[I try to be very cautious about using the verb ‘revolutionise’ and the noun ‘revolution’ when discussing technology. I did not write the title, but I did write the article. :) ]

Most people fear change—not just conservatives, but also liberals. But what we need now are folks who are willing to take risks, willing to fight for change, willing to create a vision for tomorrow. When we do not support and protect these folks, we stagnate. Innovative thinkers and teachers, like writers and artists, move us forward. When our institutions become hostile toward innovative thinking and new ideas, they—and the people who produce them—don’t disappear. They go elsewhere. The best thoughts are not happening on our campuses, they are happening elsewhere.

Me getting all fire alarm… #loveHE

A post Casey Brienza and I wrote. With much thanks to Mary Churchill and everyone at U of Venus/Insider Higher Ed! 

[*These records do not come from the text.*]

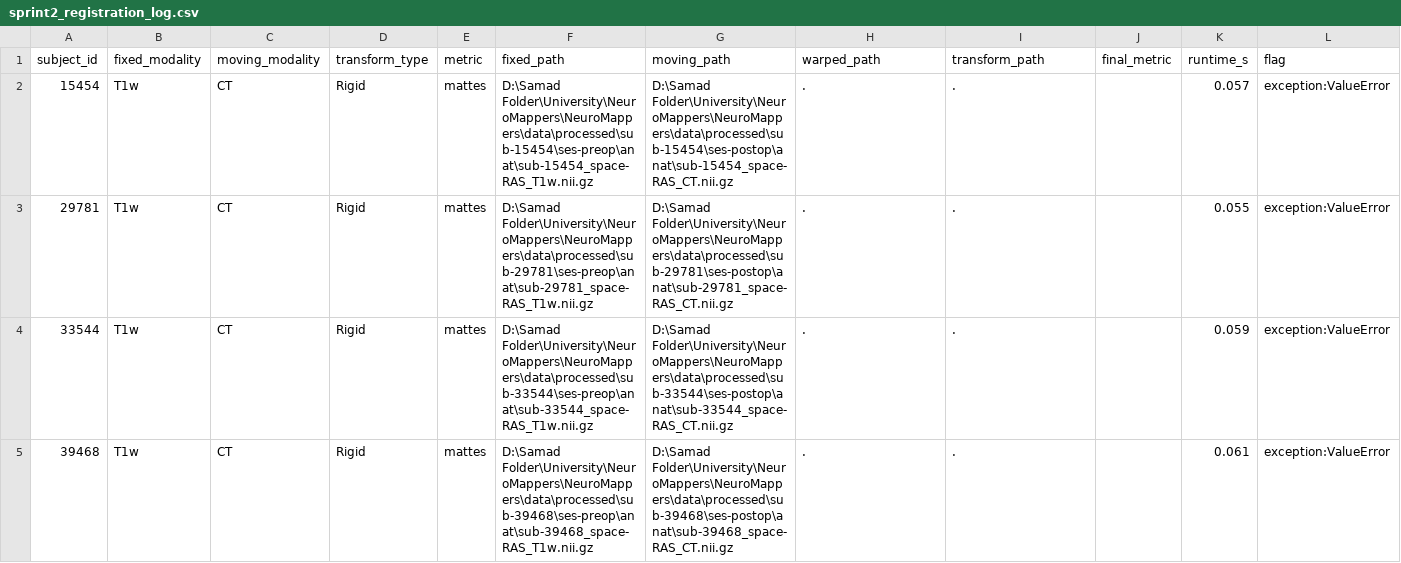
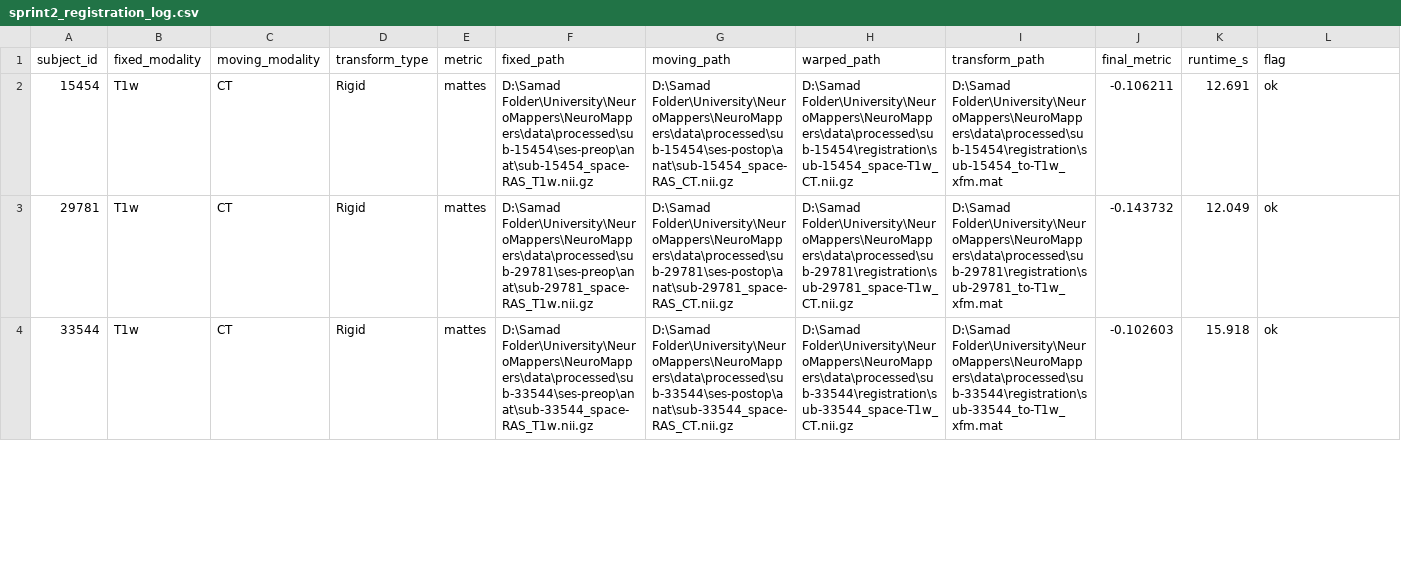
Before and after one commit to Samad-Ullah/NeuroMappers, a CSV file: results/sprint2_registration_log.csv, drawn as a sheet; only a part is shown; the diff covers the shown part only.

```diff
--- a/results/sprint2_registration_log.csv
+++ b/results/sprint2_registration_log.csv
@@ -1,5 +1,4 @@
 subject_id,fixed_modality,moving_modality,transform_type,metric,fixed_path,moving_path,warped_path,transform_path,final_metric,runtime_s,flag
-15454,T1w,CT,Rigid,mattes,D:\Samad Folder\University\NeuroMappers\NeuroMappers\data\processed\sub-15454\ses-preop\anat\sub-15454_space-RAS_T1w.nii.gz,D:\Samad Folder\University\NeuroMappers\NeuroMappers\data\processed\sub-15454\ses-postop\anat\sub-15454_space-RAS_CT.nii.gz,.,.,,0.057,exception:ValueError
-29781,T1w,CT,Rigid,mattes,D:\Samad Folder\University\NeuroMappers\NeuroMappers\data\processed\sub-29781\ses-preop\anat\sub-29781_space-RAS_T1w.nii.gz,D:\Samad Folder\University\NeuroMappers\NeuroMappers\data\processed\sub-29781\ses-postop\anat\sub-29781_space-RAS_CT.nii.gz,.,.,,0.055,exception:ValueError
-33544,T1w,CT,Rigid,mattes,D:\Samad Folder\University\NeuroMappers\NeuroMappers\data\processed\sub-33544\ses-preop\anat\sub-33544_space-RAS_T1w.nii.gz,D:\Samad Folder\University\NeuroMappers\NeuroMappers\data\processed\sub-33544\ses-postop\anat\sub-33544_space-RAS_CT.nii.gz,.,.,,0.059,exception:ValueError
-39468,T1w,CT,Rigid,mattes,D:\Samad Folder\University\NeuroMappers\NeuroMappers\data\processed\sub-39468\ses-preop\anat\sub-39468_space-RAS_T1w.nii.gz,D:\Samad Folder\University\NeuroMappers\NeuroMappers\data\processed\sub-39468\ses-postop\anat\sub-39468_space-RAS_CT.nii.gz,.,.,,0.061,exception:ValueError
+15454,T1w,CT,Rigid,mattes,D:\Samad Folder\University\NeuroMappers\NeuroMappers\data\processed\sub-15454\ses-preop\anat\sub-15454_space-RAS_T1w.nii.gz,D:\Samad Folder\University\NeuroMappers\NeuroMappers\data\processed\sub-15454\ses-postop\anat\sub-15454_space-RAS_CT.nii.gz,D:\Samad Folder\University\NeuroMappers\NeuroMappers\data\processed\sub-15454\registration\sub-15454_space-T1w_CT.nii.gz,D:\Samad Folder\University\NeuroMappers\NeuroMappers\data\processed\sub-15454\registration\sub-15454_to-T1w_xfm.mat,-0.106211,12.691,ok
+29781,T1w,CT,Rigid,mattes,D:\Samad Folder\University\NeuroMappers\NeuroMappers\data\processed\sub-29781\ses-preop\anat\sub-29781_space-RAS_T1w.nii.gz,D:\Samad Folder\University\NeuroMappers\NeuroMappers\data\processed\sub-29781\ses-postop\anat\sub-29781_space-RAS_CT.nii.gz,D:\Samad Folder\University\NeuroMappers\NeuroMappers\data\processed\sub-29781\registration\sub-29781_space-T1w_CT.nii.gz,D:\Samad Folder\University\NeuroMappers\NeuroMappers\data\processed\sub-29781\registration\sub-29781_to-T1w_xfm.mat,-0.143732,12.049,ok
+33544,T1w,CT,Rigid,mattes,D:\Samad Folder\University\NeuroMappers\NeuroMappers\data\processed\sub-33544\ses-preop\anat\sub-33544_space-RAS_T1w.nii.gz,D:\Samad Folder\University\NeuroMappers\NeuroMappers\data\processed\sub-33544\ses-postop\anat\sub-33544_space-RAS_CT.nii.gz,D:\Samad Folder\University\NeuroMappers\NeuroMappers\data\processed\sub-33544\registration\sub-33544_space-T1w_CT.nii.gz,D:\Samad Folder\University\NeuroMappers\NeuroMappers\data\processed\sub-33544\registration\sub-33544_to-T1w_xfm.mat,-0.102603,15.918,ok
```
Also changed, not shown: 30 edited cells elsewhere in this file, 2 other files.
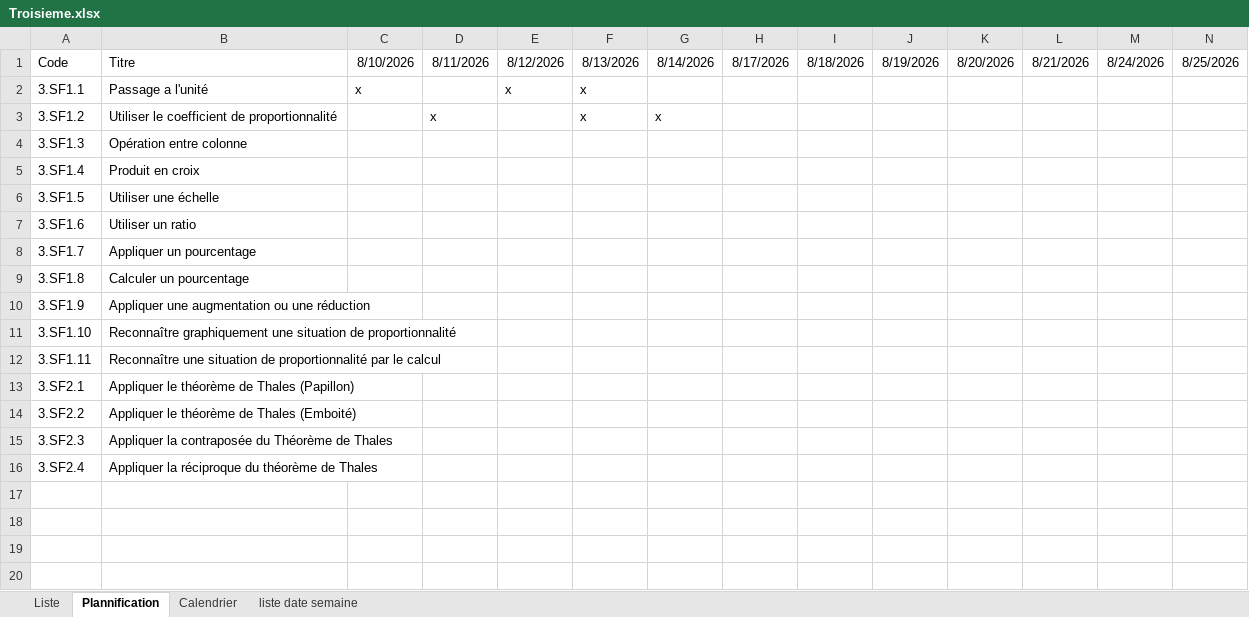
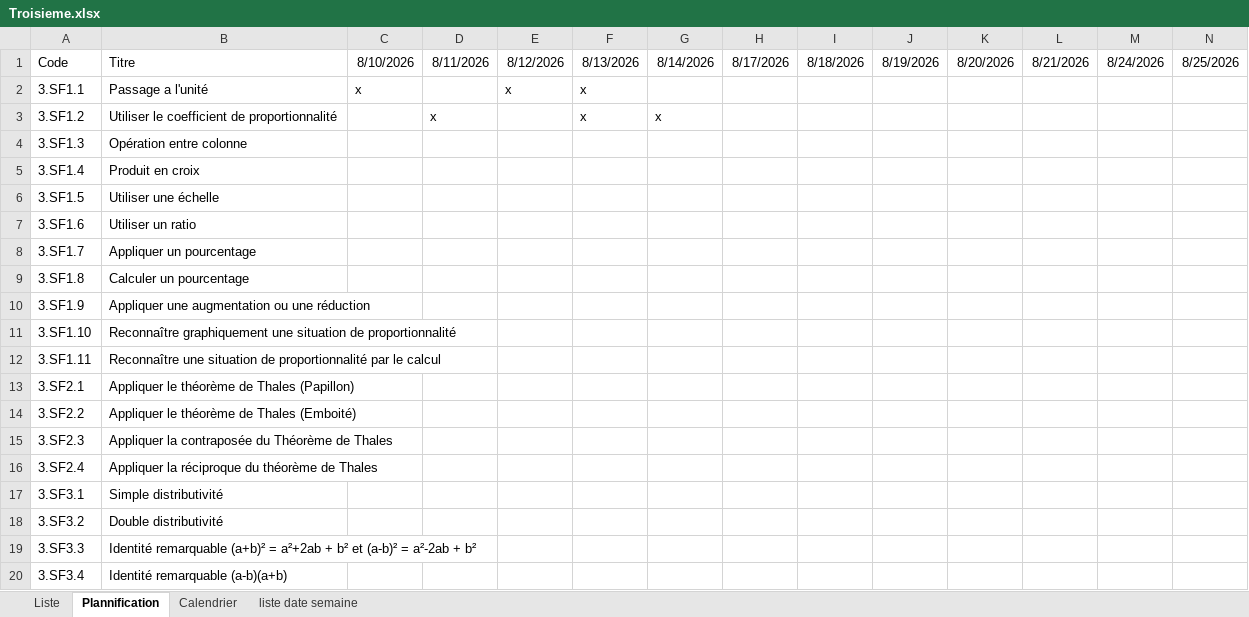
Before and after one commit to Ligne2Maths/Spirale2Maths, an Excel workbook: contenu/Troisieme.xlsx, sheet Plannification, drawn as a sheet; only a part is shown; values as stored, in another font and other column widths than the file's, no borders; rows hold the shown columns only; the diff names each change by its address in the sheet, - before the commit and + after, or states it on an @@ line.

```diff
--- a/contenu/Troisieme.xlsx (sheet Plannification)
+++ b/contenu/Troisieme.xlsx (sheet Plannification)
+row 17: 3.SF3.1 | Simple distributivité
+row 18: 3.SF3.2 | Double distributivité
+row 19: 3.SF3.3 | Identité remarquable (a+b)² = a²+2ab + b² et (a-b)² = a²-2ab + b²
+row 20: 3.SF3.4 | Identité remarquable (a-b)(a+b)
```
Also changed, not shown: sheet Liste, 1 other file.
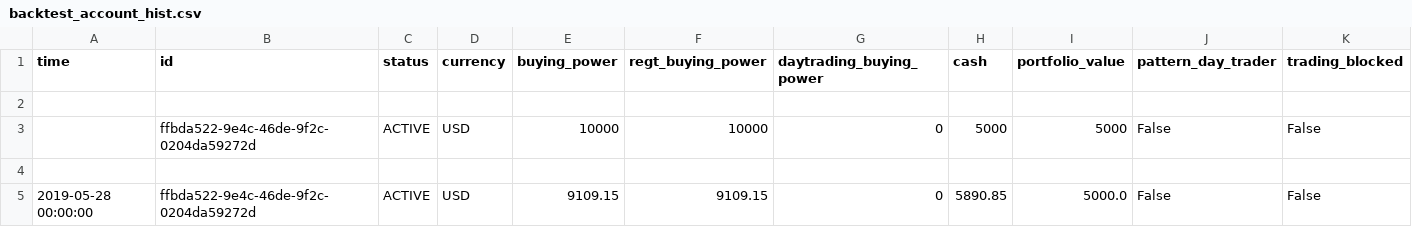
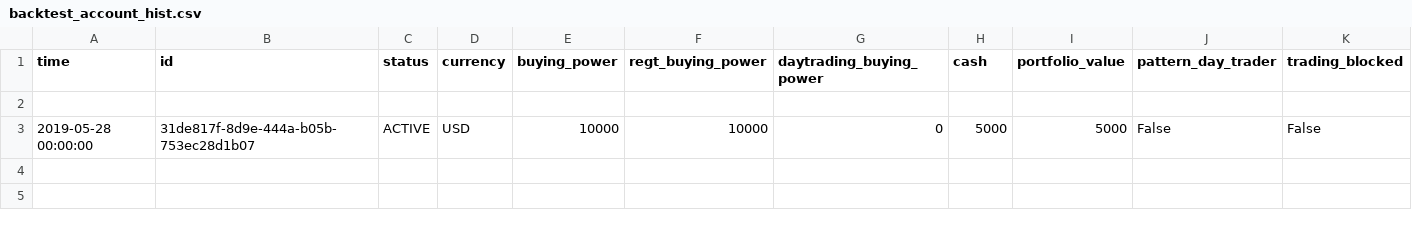
Before and after one commit to kmzjy110/papertradingpython, a CSV file: backtest_account_hist.csv, drawn as a sheet; only a part is shown; rows hold the shown columns only; the diff names each change by its address in the sheet, - before the commit and + after, or states it on an @@ line.

```diff
--- a/backtest_account_hist.csv
+++ b/backtest_account_hist.csv
-A3 (time): (empty)
+A3 (time): 2019-05-28 00:00:00
-B3 (id): ffbda522-9e4c-46de-9f2c-0204da59272d
+B3 (id): 31de817f-8d9e-444a-b05b-753ec28d1b07
-row 4: (empty)
-row 5: 2019-05-28 00:00:00 | ffbda522-9e4c-46de-9f2c-0204da59272d | ACTIVE | USD | 9109.15 | 9109.15 | 0 | 5890.85 | 5000.0 | False | False
```
Also changed, not shown: backtest_account.csv, backtest_orders.csv, 4 other files.
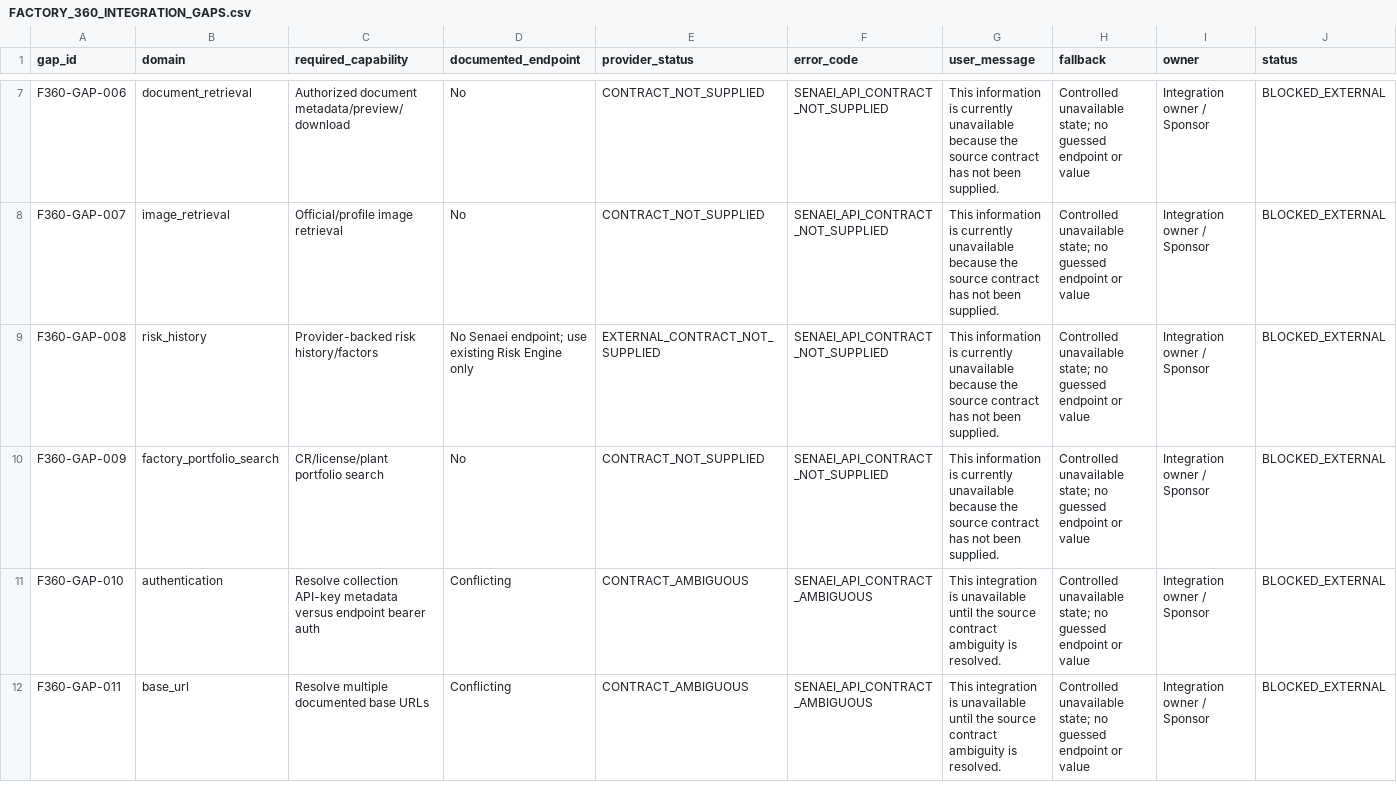
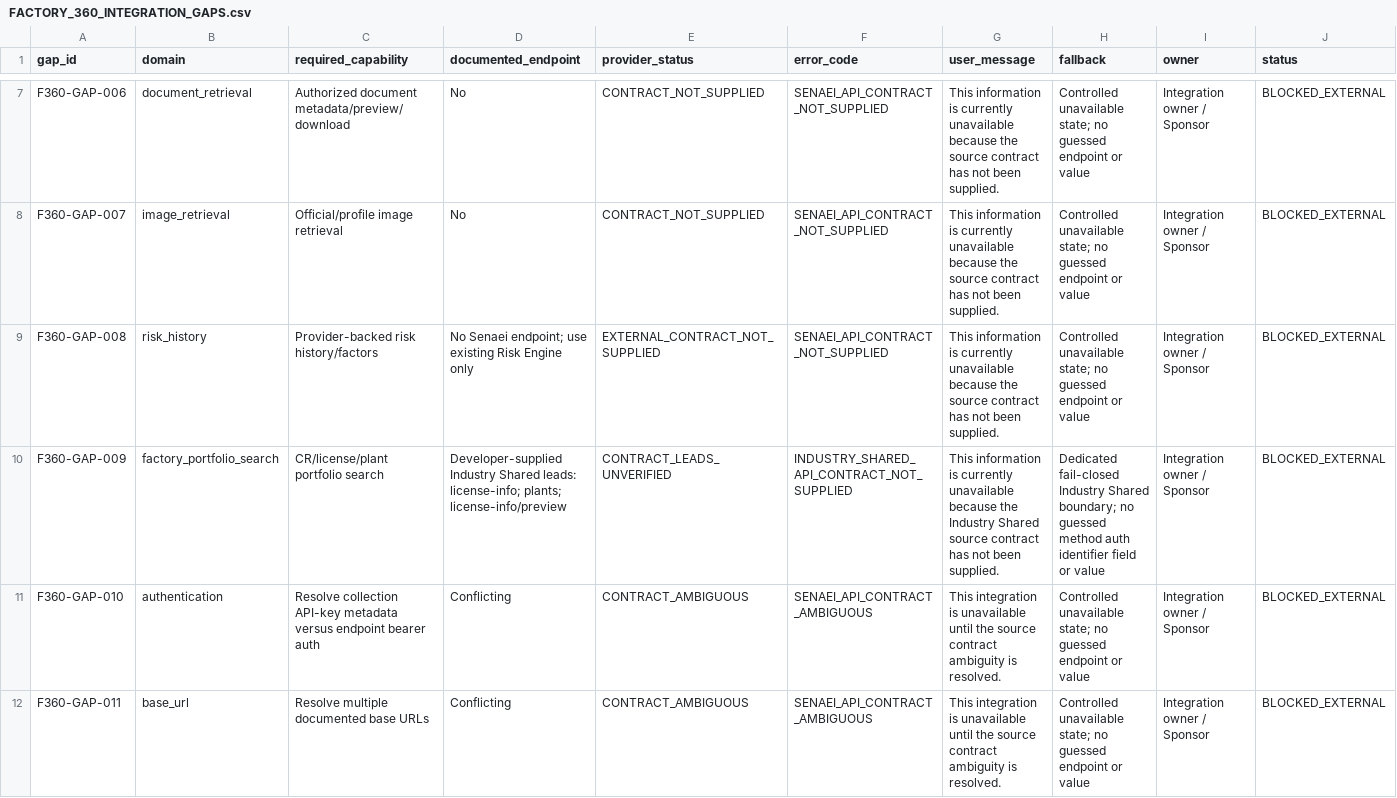
Before and after one commit to Vikram-Indla/Inspection, a CSV file: product-contract/factory-360/FACTORY_360_INTEGRATION_GAPS.csv, drawn as a sheet; only a part is shown, gaps mark what is left out.

```diff
--- a/product-contract/factory-360/FACTORY_360_INTEGRATION_GAPS.csv
+++ b/product-contract/factory-360/FACTORY_360_INTEGRATION_GAPS.csv
@@ -9,3 +9,3 @@ F360-GAP-007,image_retrieval,Official/profile image retrieval,No,CONTRACT_NOT_SU
 F360-GAP-008,risk_history,Provider-backed risk history/factors,No Senaei endpoint; use existing Risk Engine only,EXTERNAL_CONTRACT_NOT_SUPPLIED,SENAEI_API_CONTRACT_NOT_SUPPLIED,This information is currently unavailable because the source contract has not been supplied.,Controlled unavailable state; no guessed endpoint or value,Integration owner / Sponsor,BLOCKED_EXTERNAL
-F360-GAP-009,factory_portfolio_search,CR/license/plant portfolio search,No,CONTRACT_NOT_SUPPLIED,SENAEI_API_CONTRACT_NOT_SUPPLIED,This information is currently unavailable because the source contract has not been supplied.,Controlled unavailable state; no guessed endpoint or value,Integration owner / Sponsor,BLOCKED_EXTERNAL
+F360-GAP-009,factory_portfolio_search,CR/license/plant portfolio search,Developer-supplied Industry Shared leads: license-info; plants; license-info/preview,CONTRACT_LEADS_UNVERIFIED,INDUSTRY_SHARED_API_CONTRACT_NOT_SUPPLIED,This information is currently unavailable because the Industry Shared source contract has not been supplied.,Dedicated fail-closed Industry Shared boundary; no guessed method auth identifier field or value,Integration owner / Sponsor,BLOCKED_EXTERNAL
 F360-GAP-010,authentication,Resolve collection API-key metadata versus endpoint bearer auth,Conflicting,CONTRACT_AMBIGUOUS,SENAEI_API_CONTRACT_AMBIGUOUS,This integration is unavailable until the source contract ambiguity is resolved.,Controlled unavailable state; no guessed endpoint or value,Integration owner / Sponsor,BLOCKED_EXTERNAL
```
Also changed, not shown: product-contract/governance/decision_register.csv, 23 other files.
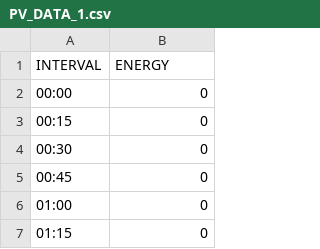
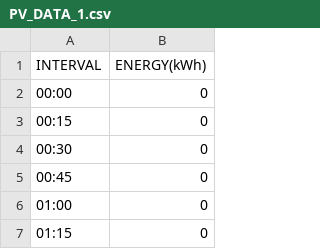
Before and after one commit to gridsingularity/gsy-e, a CSV file: src/d3a/resources/PV_DATA_1.csv, drawn as a sheet; only a part is shown.

Commit message:
Adding Energy Units in CSV file

```diff
--- a/src/d3a/resources/PV_DATA_1.csv
+++ b/src/d3a/resources/PV_DATA_1.csv
@@ -1,2 +1,2 @@
-INTERVAL;ENERGY
+INTERVAL;ENERGY(kWh)
 00:00;0
```
Also changed, not shown: src/d3a/resources/LOAD_DATA_1.csv.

I don’t know why I keep being attracted to education. After all these years I should know better. Anyway, I guess this would be absolutely awesome if any job prospects for anyone anywhere truly justified the time, effort & expense. I’ll always defend the humanities and the need for education regardless of pragmatic considerations, but sometimes I think these programmes are often partly created as a way of offering established writers a steady income rather than thinking of the students that will go to great lengths to secure a place (and then get their degree), only to find themselves unemployed in the end or struggling to make ends meet freelancing wherever they’ll have them.  In an ideal world, this would be a dream come true.  Nice programme, though.